Stand on the north shore of the Vineyard at any point as the sun begins to set and look to the west. As the last light of day floods the land and sea, in the distance you will see the silhouette of the lighthouse, a lonely sentinel standing on a promontory of land at the westernmost edge of the Vineyard. Then as darkness descends (and it does quickly on these early autumn days), wait a minute, keep eyes trained on that point of land and you will see the flash of the beacon that has guided mariners safely along the ruggest coastline for more than a century and a half.

This is the Gay Head Light — our Gay Head Light — and she is in trouble. Standing less than fifty feet from the edge of a rapidly eroding cliff, the lighthouse must be moved, and very soon. A consultant and the company that may well be hired to move the lighthouse have already determined that at least thirty feet of land is needed around the tower in order to accomplish the feat of moving it. That leaves about sixteen feet to spare, which certainly isn’t much, especially with winter storms on the way.

Moving the lighthouse will be expensive — estimates put the amount needed at about three million dollars. A private fundraising campaign began this summer and remains ongoing; a ten-kilometer road race will be held this weekend in Aquinnah to raise money for the cause.

But the lighthouse is a true Island icon, and in an idea that surfaced this week at the Chilmark selectmen’s meeting, all six Island towns will be asked to contribute a total of half a million dollars to the lighthouse moving effort from their respective Community Preservation Act funds in the name of historic preservation. Under the emerging plan, the host town of Aquinnah would contribute a little more than eighteen per cent of its historic preservation community preservation fund monies for this year; the other five towns would contribute eighteen per cent of their allocation. Still in its early stages, the proposal needs to be vetted through formal applications to Community Preservation Committees in each town and ultimately approved by voters at their annual town meetings next spring. The plan is made possible by a change in state law last year that allows Community Preservation Act funds to be put toward regional projects.

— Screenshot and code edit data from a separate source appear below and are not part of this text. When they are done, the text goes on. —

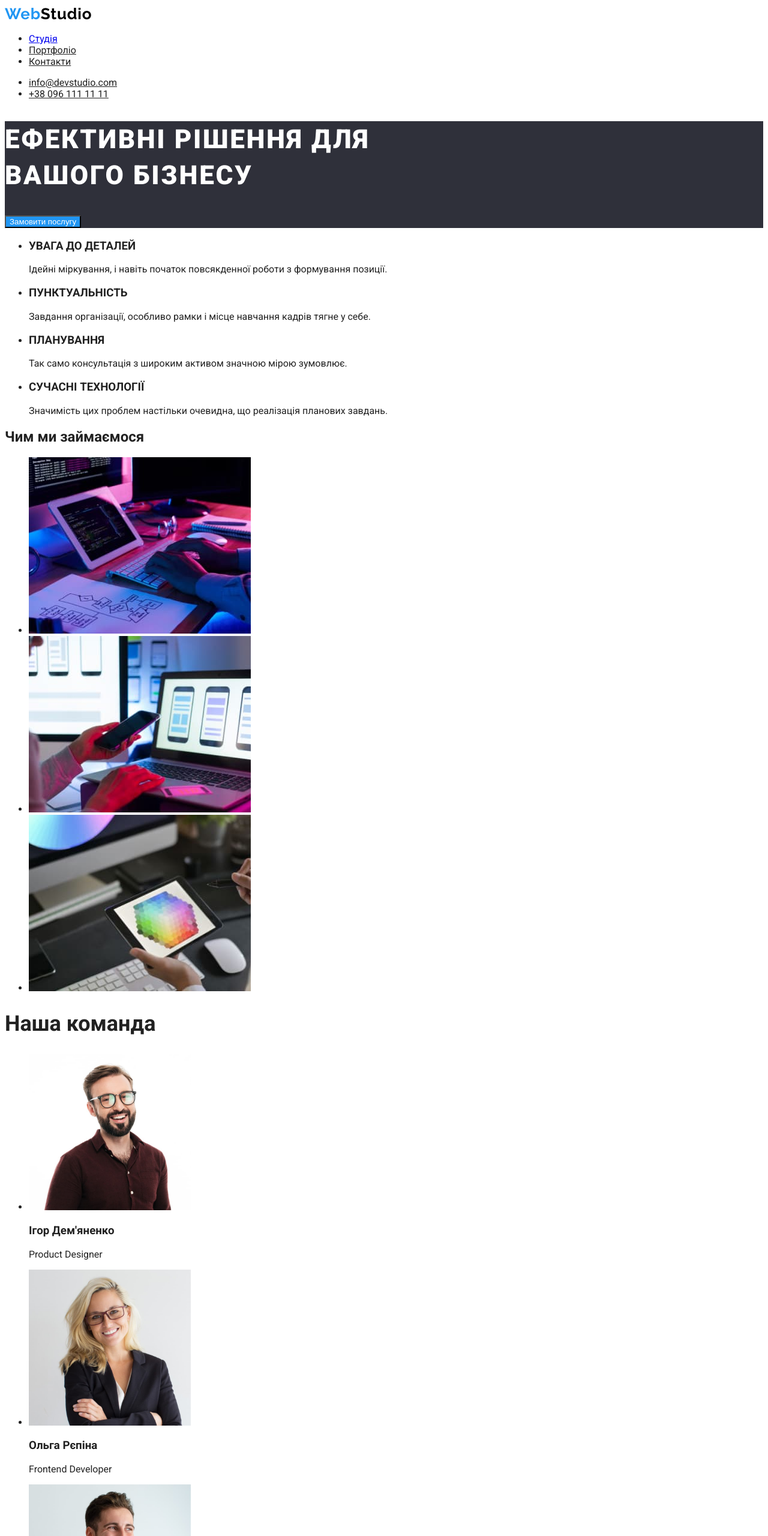
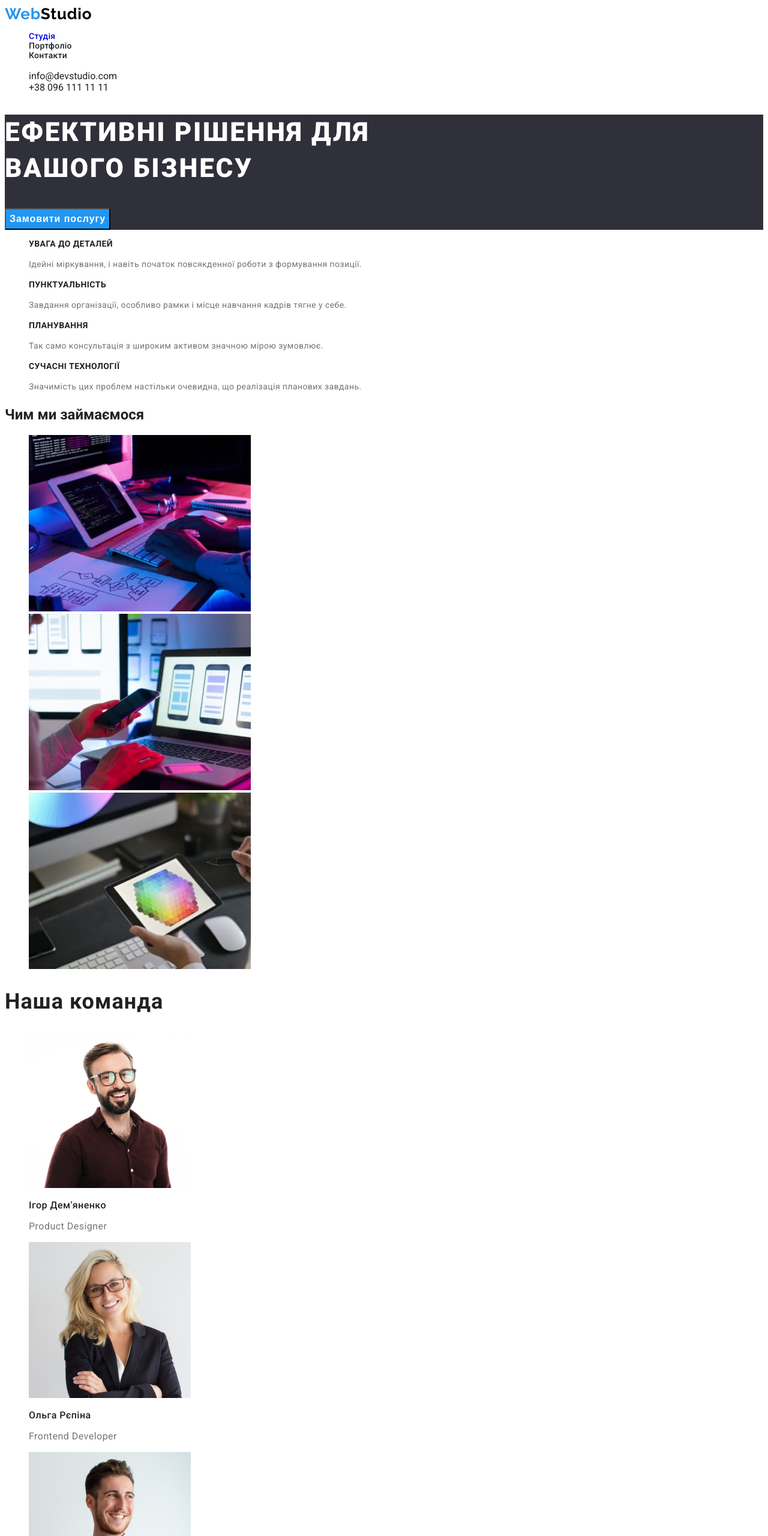
Before and after one commit to goshik73/goit-markup-hw-02, a plain HTML site: page index.html in a window 1280 px wide. Shown: the top 2560 px of the page at 60% size. Drawn offline with Linux system fonts and the light colour scheme.

Commit message:
css is made

```diff
--- a/css/styles.css
+++ b/css/styles.css
@@ -11,7 +11,6 @@
 body {
   color: var(--primery-text-color);
   font-family: "Roboto", sans-serif;
-  /* font-family: "Raleway", sans-serif; */
 }
 /* основной цвет текста color: #212121; */
 /* вторичный цвет текста color: #757575; */
@@ -27,7 +26,7 @@ body {
   font-size: 26px;
   line-height: 1.19;
   letter-spacing: 0.03em;
-  color: #2196f3;
+  color: var(--accent-color);
   text-decoration: none;
 }
 .logo-header {
@@ -39,12 +38,21 @@ body {
 .nav-link {
   color: var(--primery-text-color);
 }
+.nav-link:hover,
+.nav-link:focus,
 .nav.current {
   color: var(--accent-color);
 }
-.nav-link:hover,
-.nav-link:focus {
-  color: var(--accent-color);
+.nav-list {
+  font-weight: 500;
+  font-size: 14px;
+  line-height: 1.14;
+  letter-spacing: 0.02em;
+  list-style: none;
+}
+.nav-list a,
+.header-list a {
+  text-decoration: none;
 }
 .list-link {
   color: var(--primery-text-color);
@@ -53,15 +61,25 @@ body {
 .list-link:focus {
   color: var(--accent-color);
 }
-/* main */
-.hero {
+.header-list,
+.activity-list,
+.benefits-list,
+.team-list,
+.portfolio-btn,
+.portfolio-list,
+.footer-list {
+  list-style: none;
+}
+
+/* hero*/
+.hero,
+.footer {
   background-color: var(--bgc-hero);
 }
 .hero-title {
-  font-style: normal;
   font-weight: 900;
   font-size: 44px;
-  line-height: 60px;
+  line-height: 1.36;
   letter-spacing: 0.06em;
   text-transform: uppercase;
   color: #ffffff;
@@ -70,25 +88,87 @@ body {
   background-color: #2196f3;
   color: #ffffff;
   cursor: pointer;
+  font-weight: 700;
+  font-size: 16px;
+  line-height: 1.87;
+  letter-spacing: 0.06em;
 }
 .btn {
-  background: #f5f4fa;
-  color: #212121;
+  font-family: "Roboto";
+  font-weight: 500;
+  font-size: 16px;
+  line-height: 1.6;
+  letter-spacing: 0.03em;
+  color: var(--primery-text-color);
   cursor: pointer;
 }
 .btn:hover,
 .btn:focus {
-  background-color: #2196f3;
+  background-color: var(--accent-color);
   color: #ffffff;
 }
-.section-title {
+/* benefits */
+.benefits-title {
   font-style: normal;
   font-weight: 700;
+  font-size: 14px;
+  line-height: 1.14;
+  letter-spacing: 0.03em;
+}
+.benefits-text {
+  font-style: normal;
+  font-weight: 400;
+  font-size: 14px;
+  line-height: 1.71;
+  letter-spacing: 0.03em;
+  color: #757575;
+}
+/* team */
+.team-title {
+  font-weight: 700;
   font-size: 36px;
+  line-height: 1.16;
+  letter-spacing: 0.03em;
 }
+.team-person {
+  font-weight: 500;
+  font-size: 16px;
+  line-height: 1.18;
+  letter-spacing: 0.03em;
+}
+.team-text {
+  font-weight: 400;
+  font-size: 16px;
+  line-height: 1.18;
+  letter-spacing: 0.03em;
+  color: var(--secondary-text-color);
+}
+/* portfolio */
+.portfolio-title {
+  font-weight: 700;
+  font-size: 18px;
+  line-height: 2;
+  letter-spacing: 0.06em;
+}
+.portfolio-text {
+  font-style: normal;
+  font-weight: 400;
+  font-size: 16px;
+  line-height: 1.87;
+  letter-spacing: 0.03em;
+  color: var(--secondary-text-color);
+}
+
 /* footer */
-.footer {
-  background-color: var(--bgc-footer);
+
+.footer-adress {
+  font-style: normal;
+  font-weight: 400;
+  font-size: 14px;
+  line-height: 1.71;
+  letter-spacing: 0.03em;
+  color: #ffffff;
+  text-decoration: none;
 }
 
 .footer-contact {
@@ -98,6 +178,7 @@ body {
   font-size: 14px;
   line-height: 1.71;
   letter-spacing: 0.03em;
+  text-decoration: none;
 }
 .footer-contact:hover,
 .footer-contact:focus {
--- a/index.html
+++ b/index.html
@@ -14,17 +14,19 @@
     <link rel="stylesheet" href="./css/styles.css" />
   </head>
   <body>
-    <!-- хедер -->
+    <!--header -->
     <header>
       <nav class="nav">
-        <a href="./index.html" class="logo">Web<span class="logo-header">Studio</span> </a>
+        <a href="./index.html" class="logo"
+          >Web<span class="logo-header">Studio</span>
+        </a>
         <ul class="nav-list">
           <li><a href="./index.html" class="nav-link-current">Студія</a></li>
           <li><a href="./portfoloio.html" class="nav-link">Портфоліо</a></li>
           <li><a href="" class="nav-link"> Контакти</a></li>
         </ul>
       </nav>
-      <ul class="list">
+      <ul class="header-list">
         <li>
           <a href="mailto:info@devstudio.com" class="list-link"
             >info@devstudio.com</a
@@ -35,8 +37,9 @@
         </li>
       </ul>
     </header>
+    <!-- main -->
     <main>
-      <!-- герой -->
+      <!-- hero -->
       <section class="hero">
         <h1 class="hero-title">
           Ефективні рішення для<br />
@@ -44,43 +47,43 @@
         </h1>
         <button type="button" class="hero-btn">Замовити послугу</button>
       </section>
-      <!-- переваги -->
-      <section>
+      <!-- benefits -->
+      <section class="benefits">
         <h2 hidden>Переваги</h2>
-        <ul>
+        <ul class="benefits-list">
           <li>
-            <h3>УВАГА ДО ДЕТАЛЕЙ</h3>
-            <p>
+            <h3 class="benefits-title">УВАГА ДО ДЕТАЛЕЙ</h3>
+            <p class="benefits-text">
               Ідейні міркування, і навіть початок повсякденної роботи з
               формування позиції.
             </p>
           </li>
           <li>
-            <h3>ПУНКТУАЛЬНІСТЬ</h3>
-            <p>
+            <h3 class="benefits-title">ПУНКТУАЛЬНІСТЬ</h3>
+            <p class="benefits-text">
               Завдання організації, особливо рамки і місце навчання кадрів тягне
               у себе.
             </p>
           </li>
           <li>
-            <h3>ПЛАНУВАННЯ</h3>
-            <p>
+            <h3 class="benefits-title">ПЛАНУВАННЯ</h3>
+            <p class="benefits-text">
               Так само консультація з широким активом значною мірою зумовлює.
             </p>
           </li>
           <li>
-            <h3>СУЧАСНІ ТЕХНОЛОГІЇ</h3>
-            <p>
+            <h3 class="benefits-title">СУЧАСНІ ТЕХНОЛОГІЇ</h3>
+            <p class="benefits-text">
               Значимість цих проблем настільки очевидна, що реалізація планових
               завдань.
             </p>
           </li>
         </ul>
       </section>
-      <!-- діяльність -->
-      <section>
+      <!-- activity -->
+      <section class="activity">
         <h2>Чим ми займаємося</h2>
-        <ul>
+        <ul class="activity-list">
           <li>
             <img
               src="./img/Студія/photo1.jpg"
@@ -104,18 +107,18 @@
           </li>
         </ul>
       </section>
-      <!-- команда -->
-      <section class="section">
-        <h2 class="section-title">Наша команда</h2>
-        <ul>
+      <!--team -->
+      <section class="team">
+        <h2 class="team-title">Наша команда</h2>
+        <ul class="team-list">
           <li>
             <img
               src="./img/Студія/img1.jpg"
               alt="Співробітник Ігор Дем'яненко"
               width="270"
             />
-            <h3>Ігор Дем'яненко</h3>
-            <p lang="en">Product Designer</p>
+            <h3 class="team-person">Ігор Дем'яненко</h3>
+            <p lang="en" class="team-text">Product Designer</p>
           </li>
           <li>
             <img
@@ -123,8 +126,8 @@
               alt="Співробітник Ольга Рєпіна"
               width="270"
             />
-            <h3>Ольга Рєпіна</h3>
-            <p lang="en">Frontend Developer</p>
+            <h3 class="team-person">Ольга Рєпіна</h3>
+            <p lang="en" class="team-text">Frontend Developer</p>
           </li>
           <li>
             <img
@@ -132,8 +135,8 @@
               alt="Співробітник Микола Тарасов"
               width="270"
             />
-            <h3>Микола Тарасов</h3>
-            <p lang="en">Marketing</p>
+            <h3 class="team-person">Микола Тарасов</h3>
+            <p lang="en" class="team-text">Marketing</p>
           </li>
           <li>
             <img
@@ -141,22 +144,24 @@
               alt="Співробітник Михайло Єрмаков"
               width="270"
             />
-            <h3>Михайло Єрмаков</h3>
-            <p lang="en">UI Designer</p>
+            <h3 class="team-person">Михайло Єрмаков</h3>
+            <p lang="en" class="team-text">UI Designer</p>
           </li>
         </ul>
       </section>
     </main>
-    <!-- футер -->
+    <!-- footer -->
     <footer class="footer">
-      <a href="./index.html" class="logo">Web<span class="logo-footer">Studio</span></a>
+      <a href="./index.html" class="logo"
+        >Web<span class="logo-footer">Studio</span></a
+      >
       <address>
         <ul class="footer-list">
           <li>
             <a
               href="https://www.google.com.ua/maps/place/%D0%B1%D1%83%D0%BB.+%D0%9B%D0%B5%D1%81%D0%B8+%D0%A3%D0%BA%D1%80%D0%B0%D0%B8%D0%BD%D0%BA%D0%B8,+26,+%D0%9A%D0%B8%D0%B5%D0%B2,+02000/@50.4265807,30.5361971,17z/data=!4m13!1m7!3m6!1s0x40d4cf0e033ecbe9:0x57a4dffefec77da0!2z0LHRg9C7LiDQm9C10YHQuCDQo9C60YDQsNC40L3QutC4LCAyNiwg0JrQuNC10LIsIDAyMDAw!3b1!8m2!3d50.4265807!4d30.5383859!3m4!1s0x40d4cf0e033ecbe9:0x57a4dffefec77da0!8m2!3d50.4265807!4d30.5383858?hl=ru"
               target="_blank"
-              rel="noopener noreferrer nofollow"
+              rel="noopener noreferrer nofollow" class="footer-adress"
               >м. Київ, пр-т Лесі Українки, 26</a
             >
           </li>
```
Also changed, not shown: portfoloio.html (+24 -24 lines).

The Gay Head Light is a historic treasure that belongs to every Islander, and saving the light is a cause that every Island town can and should rally around.

All in to keep this beacon of our collective past alive.